## WHAT YOU NEED TO DO
The result should be every line in the material below containing the string "Nate".

^^^^^^^^^^^^^^^^

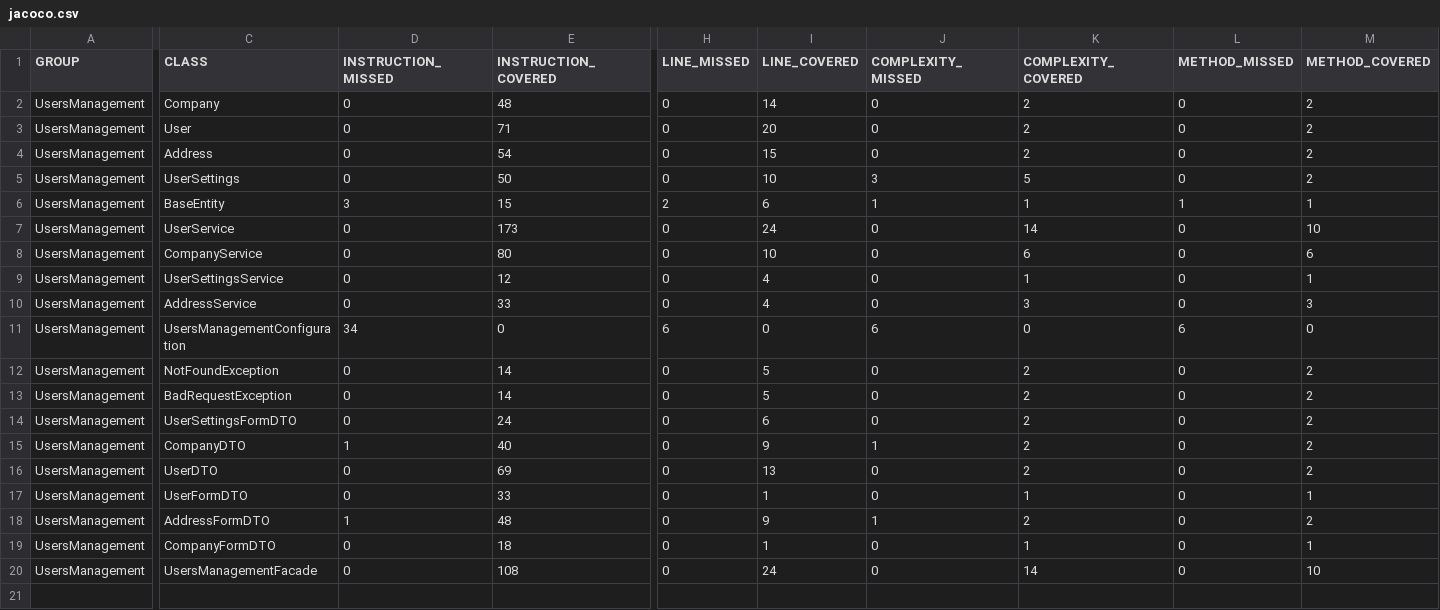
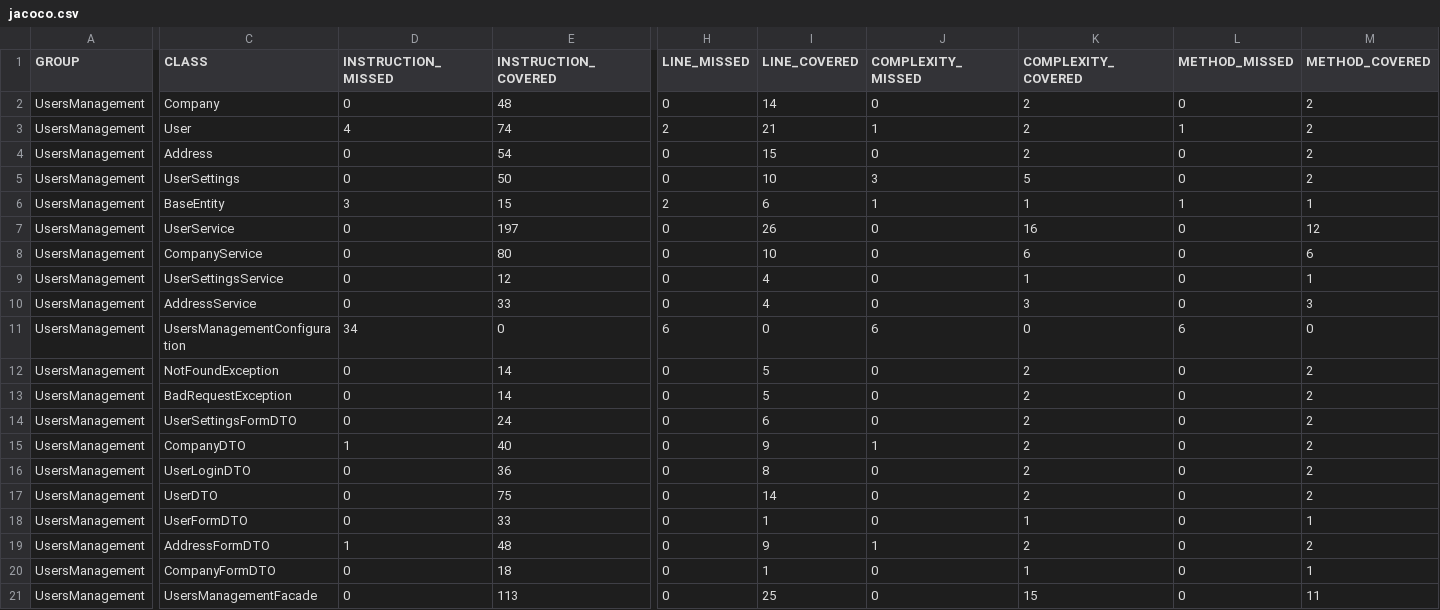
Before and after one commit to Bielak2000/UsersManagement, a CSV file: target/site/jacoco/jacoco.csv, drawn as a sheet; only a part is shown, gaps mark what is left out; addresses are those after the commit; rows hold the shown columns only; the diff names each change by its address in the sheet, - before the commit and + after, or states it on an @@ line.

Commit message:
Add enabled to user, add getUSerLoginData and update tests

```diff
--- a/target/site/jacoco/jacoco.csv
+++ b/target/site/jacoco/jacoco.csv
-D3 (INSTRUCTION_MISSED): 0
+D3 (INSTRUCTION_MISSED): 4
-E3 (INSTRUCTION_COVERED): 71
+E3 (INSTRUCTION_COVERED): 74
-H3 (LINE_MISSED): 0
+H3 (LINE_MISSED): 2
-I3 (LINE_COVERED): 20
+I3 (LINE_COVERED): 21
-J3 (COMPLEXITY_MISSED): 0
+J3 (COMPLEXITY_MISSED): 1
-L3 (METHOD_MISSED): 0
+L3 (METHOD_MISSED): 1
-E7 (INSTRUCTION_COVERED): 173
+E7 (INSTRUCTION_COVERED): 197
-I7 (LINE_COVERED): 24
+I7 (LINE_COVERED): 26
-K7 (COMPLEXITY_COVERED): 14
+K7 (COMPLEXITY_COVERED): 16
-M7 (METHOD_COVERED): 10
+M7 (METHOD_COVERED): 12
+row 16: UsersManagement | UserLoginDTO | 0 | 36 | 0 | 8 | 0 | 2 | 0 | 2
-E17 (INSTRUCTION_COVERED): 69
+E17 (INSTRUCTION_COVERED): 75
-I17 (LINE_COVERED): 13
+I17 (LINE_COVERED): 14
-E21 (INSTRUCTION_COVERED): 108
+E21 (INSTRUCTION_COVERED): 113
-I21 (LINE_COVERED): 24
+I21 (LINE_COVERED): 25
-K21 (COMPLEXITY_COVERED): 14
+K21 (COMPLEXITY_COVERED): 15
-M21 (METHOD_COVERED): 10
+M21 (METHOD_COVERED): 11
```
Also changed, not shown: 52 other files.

^^^^^^^^^^^^^^^^

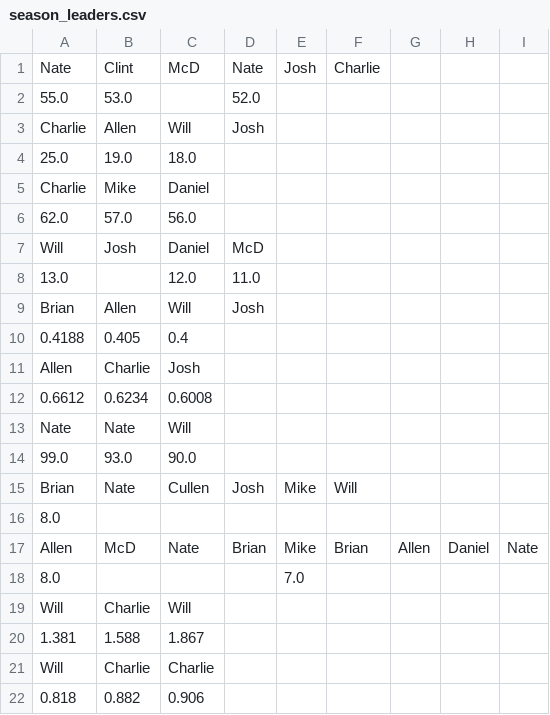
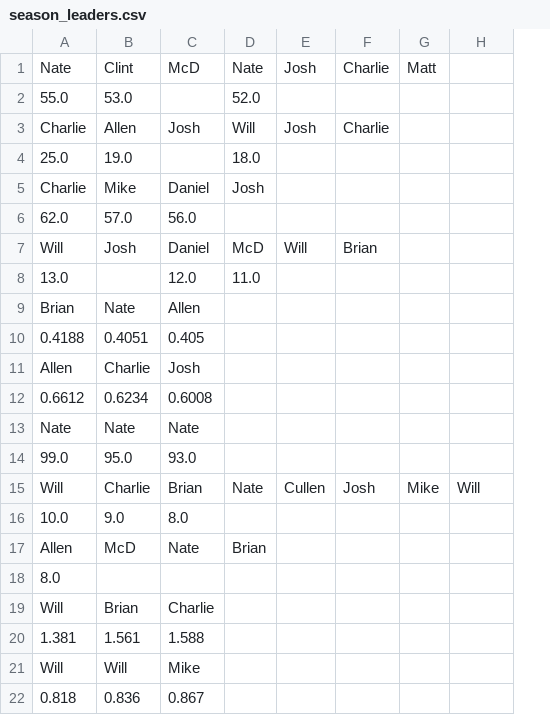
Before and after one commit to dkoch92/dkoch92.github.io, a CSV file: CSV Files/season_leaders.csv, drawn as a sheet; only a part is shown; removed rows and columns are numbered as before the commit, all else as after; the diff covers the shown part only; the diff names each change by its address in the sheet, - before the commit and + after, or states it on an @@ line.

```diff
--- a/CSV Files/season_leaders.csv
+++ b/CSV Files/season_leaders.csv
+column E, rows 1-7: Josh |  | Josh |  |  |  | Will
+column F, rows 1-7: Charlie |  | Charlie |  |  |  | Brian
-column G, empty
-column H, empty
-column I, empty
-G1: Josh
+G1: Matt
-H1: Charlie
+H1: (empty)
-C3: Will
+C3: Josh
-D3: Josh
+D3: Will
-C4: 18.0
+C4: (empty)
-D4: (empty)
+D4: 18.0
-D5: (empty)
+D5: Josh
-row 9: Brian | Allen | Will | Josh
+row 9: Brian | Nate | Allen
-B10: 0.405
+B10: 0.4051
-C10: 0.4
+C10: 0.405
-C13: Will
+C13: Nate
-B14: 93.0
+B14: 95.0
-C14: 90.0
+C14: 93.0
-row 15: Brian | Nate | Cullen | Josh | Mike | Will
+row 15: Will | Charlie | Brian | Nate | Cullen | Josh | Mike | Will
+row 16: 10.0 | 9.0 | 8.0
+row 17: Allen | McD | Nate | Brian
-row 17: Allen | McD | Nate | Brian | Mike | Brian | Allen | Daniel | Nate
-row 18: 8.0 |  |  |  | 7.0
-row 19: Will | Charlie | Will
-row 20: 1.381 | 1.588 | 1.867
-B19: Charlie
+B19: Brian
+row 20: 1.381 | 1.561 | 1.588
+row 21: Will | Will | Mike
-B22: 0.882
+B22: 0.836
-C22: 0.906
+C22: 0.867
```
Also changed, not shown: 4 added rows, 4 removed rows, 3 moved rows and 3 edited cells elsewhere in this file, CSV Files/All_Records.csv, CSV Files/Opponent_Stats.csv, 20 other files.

^^^^^^^^^^^^^^^^

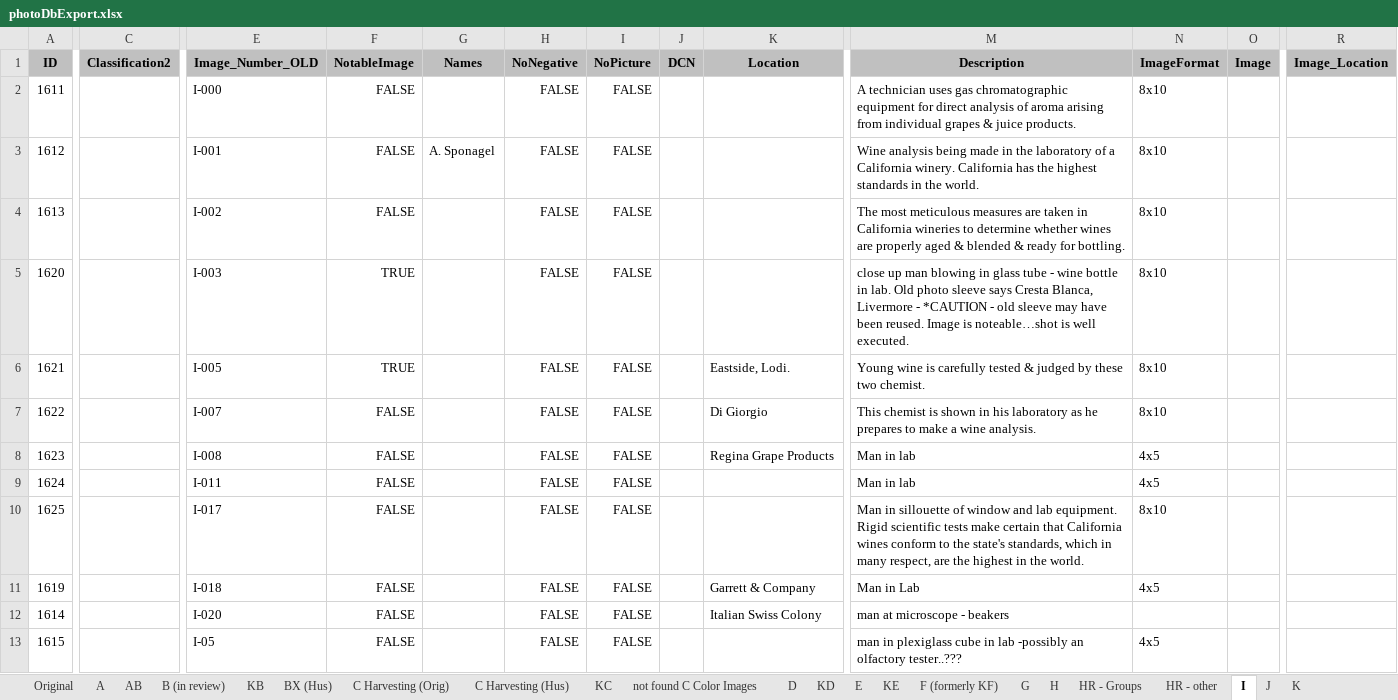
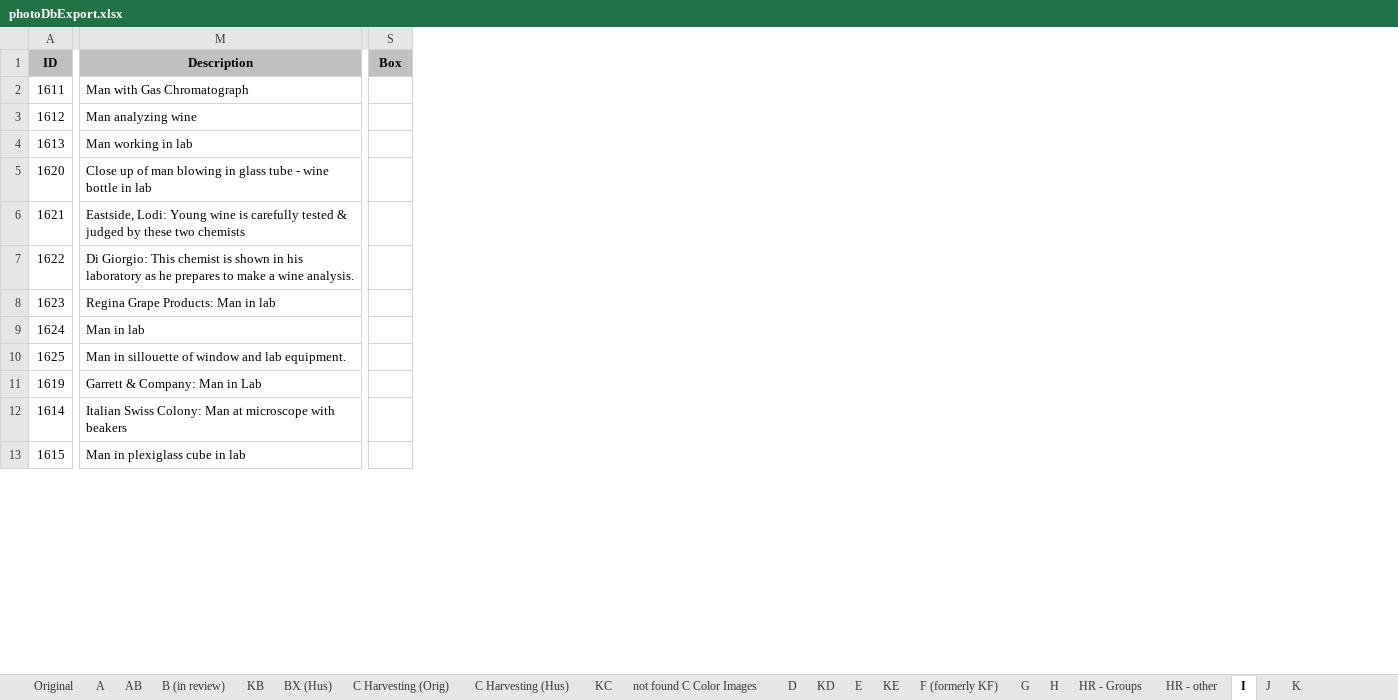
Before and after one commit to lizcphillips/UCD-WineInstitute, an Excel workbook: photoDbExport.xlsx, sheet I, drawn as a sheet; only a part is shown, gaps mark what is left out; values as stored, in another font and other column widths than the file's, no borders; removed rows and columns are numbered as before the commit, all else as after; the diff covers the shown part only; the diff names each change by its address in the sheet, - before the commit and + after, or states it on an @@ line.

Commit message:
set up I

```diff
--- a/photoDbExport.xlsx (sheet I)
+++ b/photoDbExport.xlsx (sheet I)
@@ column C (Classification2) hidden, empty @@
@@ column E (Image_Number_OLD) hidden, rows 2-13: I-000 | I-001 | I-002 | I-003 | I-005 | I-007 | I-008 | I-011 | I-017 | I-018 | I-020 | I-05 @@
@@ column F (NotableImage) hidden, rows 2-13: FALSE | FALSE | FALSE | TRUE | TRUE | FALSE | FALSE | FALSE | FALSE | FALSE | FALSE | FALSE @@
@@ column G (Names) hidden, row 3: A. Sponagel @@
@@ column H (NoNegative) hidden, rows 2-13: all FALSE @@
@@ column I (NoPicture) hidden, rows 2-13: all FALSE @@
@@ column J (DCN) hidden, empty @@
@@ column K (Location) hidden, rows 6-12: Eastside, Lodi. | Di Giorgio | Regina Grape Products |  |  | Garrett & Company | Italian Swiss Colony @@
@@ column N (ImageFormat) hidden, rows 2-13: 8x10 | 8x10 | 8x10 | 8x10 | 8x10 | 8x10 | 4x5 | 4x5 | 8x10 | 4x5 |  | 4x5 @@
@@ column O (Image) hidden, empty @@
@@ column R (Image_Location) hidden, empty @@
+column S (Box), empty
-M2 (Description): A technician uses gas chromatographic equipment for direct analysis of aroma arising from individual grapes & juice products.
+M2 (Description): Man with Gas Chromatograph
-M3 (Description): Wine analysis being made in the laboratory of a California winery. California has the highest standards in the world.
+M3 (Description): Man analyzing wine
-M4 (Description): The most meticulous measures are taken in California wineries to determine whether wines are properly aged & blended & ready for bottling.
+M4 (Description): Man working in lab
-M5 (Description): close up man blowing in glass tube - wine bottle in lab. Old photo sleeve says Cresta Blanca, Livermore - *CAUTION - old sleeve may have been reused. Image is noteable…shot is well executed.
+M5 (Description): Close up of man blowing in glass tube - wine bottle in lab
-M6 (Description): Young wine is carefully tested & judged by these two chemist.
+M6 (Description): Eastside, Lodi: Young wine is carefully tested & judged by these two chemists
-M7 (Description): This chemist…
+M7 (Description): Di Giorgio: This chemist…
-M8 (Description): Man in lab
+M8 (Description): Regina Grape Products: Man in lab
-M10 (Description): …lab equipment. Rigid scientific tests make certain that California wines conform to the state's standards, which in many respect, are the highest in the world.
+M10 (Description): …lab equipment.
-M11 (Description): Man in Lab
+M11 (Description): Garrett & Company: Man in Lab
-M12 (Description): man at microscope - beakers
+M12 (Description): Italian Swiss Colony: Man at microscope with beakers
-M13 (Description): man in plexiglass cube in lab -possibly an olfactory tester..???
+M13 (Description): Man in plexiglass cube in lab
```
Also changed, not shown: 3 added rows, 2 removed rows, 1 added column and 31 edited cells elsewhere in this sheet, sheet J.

^^^^^^^^^^^^^^^^

## RESPONSE TO THIS TASK
+row 9: Brian | Nate | Allen
+C13: Nate
-row 15: Brian | Nate | Cullen | Josh | Mike | Will
+row 15: Will | Charlie | Brian | Nate | Cullen | Josh | Mike | Will
+row 17: Allen | McD | Nate | Brian
-row 17: Allen | McD | Nate | Brian | Mike | Brian | Allen | Daniel | Nate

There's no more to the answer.